SUPPLIED INFORMATION START

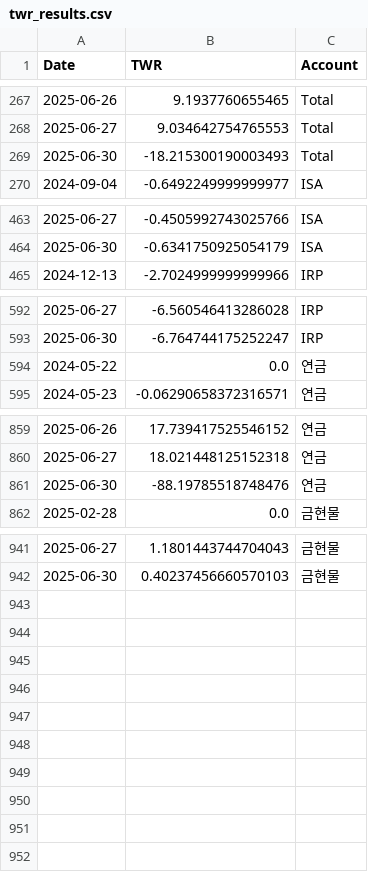
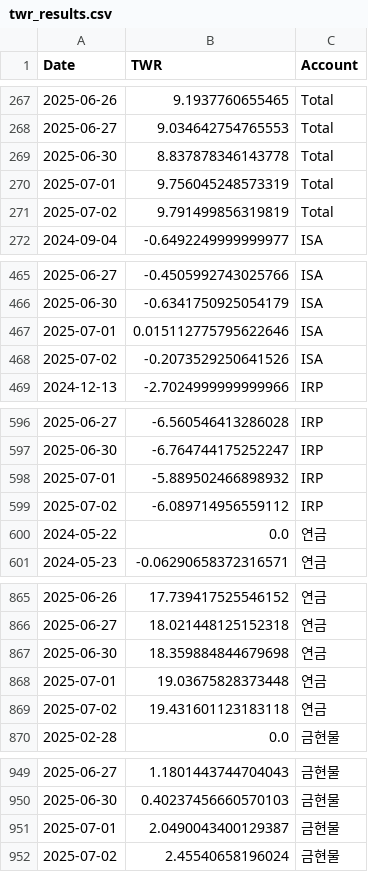
Before and after one commit to Ang0415/Ang1, a CSV file: twr_results.csv, drawn as a sheet; only a part is shown, gaps mark what is left out.

Commit message:
Automated update: performance results 20250703_220437

```diff
--- a/twr_results.csv
+++ b/twr_results.csv
@@ -268,3 +268,5 @@
 2025-06-27,9.034642754765553,Total
-2025-06-30,-18.215300190003493,Total
+2025-06-30,8.837878346143778,Total
+2025-07-01,9.756045248573319,Total
+2025-07-02,9.791499856319819,Total
 2024-09-04,-0.6492249999999977,ISA
@@ -464,2 +466,4 @@
 2025-06-30,-0.6341750925054179,ISA
+2025-07-01,0.015112775795622646,ISA
+2025-07-02,-0.2073529250641526,ISA
 2024-12-13,-2.7024999999999966,IRP
@@ -593,2 +597,4 @@
 2025-06-30,-6.764744175252247,IRP
+2025-07-01,-5.889502466898932,IRP
+2025-07-02,-6.089714956559112,IRP
 2024-05-22,0.0,연금
@@ -860,3 +866,5 @@
 2025-06-27,18.021448125152318,연금
-2025-06-30,-88.19785518748476,연금
+2025-06-30,18.359884844679698,연금
+2025-07-01,19.03675828373448,연금
+2025-07-02,19.431601123183118,연금
 2025-02-28,0.0,금현물
@@ -942 +950,3 @@
 2025-06-30,0.40237456660570103,금현물
+2025-07-01,2.0490043400129387,금현물
+2025-07-02,2.45540658196024,금현물
```
Also changed, not shown: 1 other file.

SUPPLIED INFORMATION END

[DIRECTIONS FOR THIS TASK]:
Return the listing verbatim, pictures excluded.

[OUTPUT FOR THIS EXERCISE]:
Before and after one commit to Ang0415/Ang1, a CSV file: twr_results.csv, drawn as a sheet; only a part is shown, gaps mark what is left out.

Commit message:
Automated update: performance results 20250703_220437

```diff
--- a/twr_results.csv
+++ b/twr_results.csv
@@ -268,3 +268,5 @@
 2025-06-27,9.034642754765553,Total
-2025-06-30,-18.215300190003493,Total
+2025-06-30,8.837878346143778,Total
+2025-07-01,9.756045248573319,Total
+2025-07-02,9.791499856319819,Total
 2024-09-04,-0.6492249999999977,ISA
@@ -464,2 +466,4 @@
 2025-06-30,-0.6341750925054179,ISA
+2025-07-01,0.015112775795622646,ISA
+2025-07-02,-0.2073529250641526,ISA
 2024-12-13,-2.7024999999999966,IRP
@@ -593,2 +597,4 @@
 2025-06-30,-6.764744175252247,IRP
+2025-07-01,-5.889502466898932,IRP
+2025-07-02,-6.089714956559112,IRP
 2024-05-22,0.0,연금
@@ -860,3 +866,5 @@
 2025-06-27,18.021448125152318,연금
-2025-06-30,-88.19785518748476,연금
+2025-06-30,18.359884844679698,연금
+2025-07-01,19.03675828373448,연금
+2025-07-02,19.431601123183118,연금
 2025-02-28,0.0,금현물
@@ -942 +950,3 @@
 2025-06-30,0.40237456660570103,금현물
+2025-07-01,2.0490043400129387,금현물
+2025-07-02,2.45540658196024,금현물
```
Also changed, not shown: 1 other file.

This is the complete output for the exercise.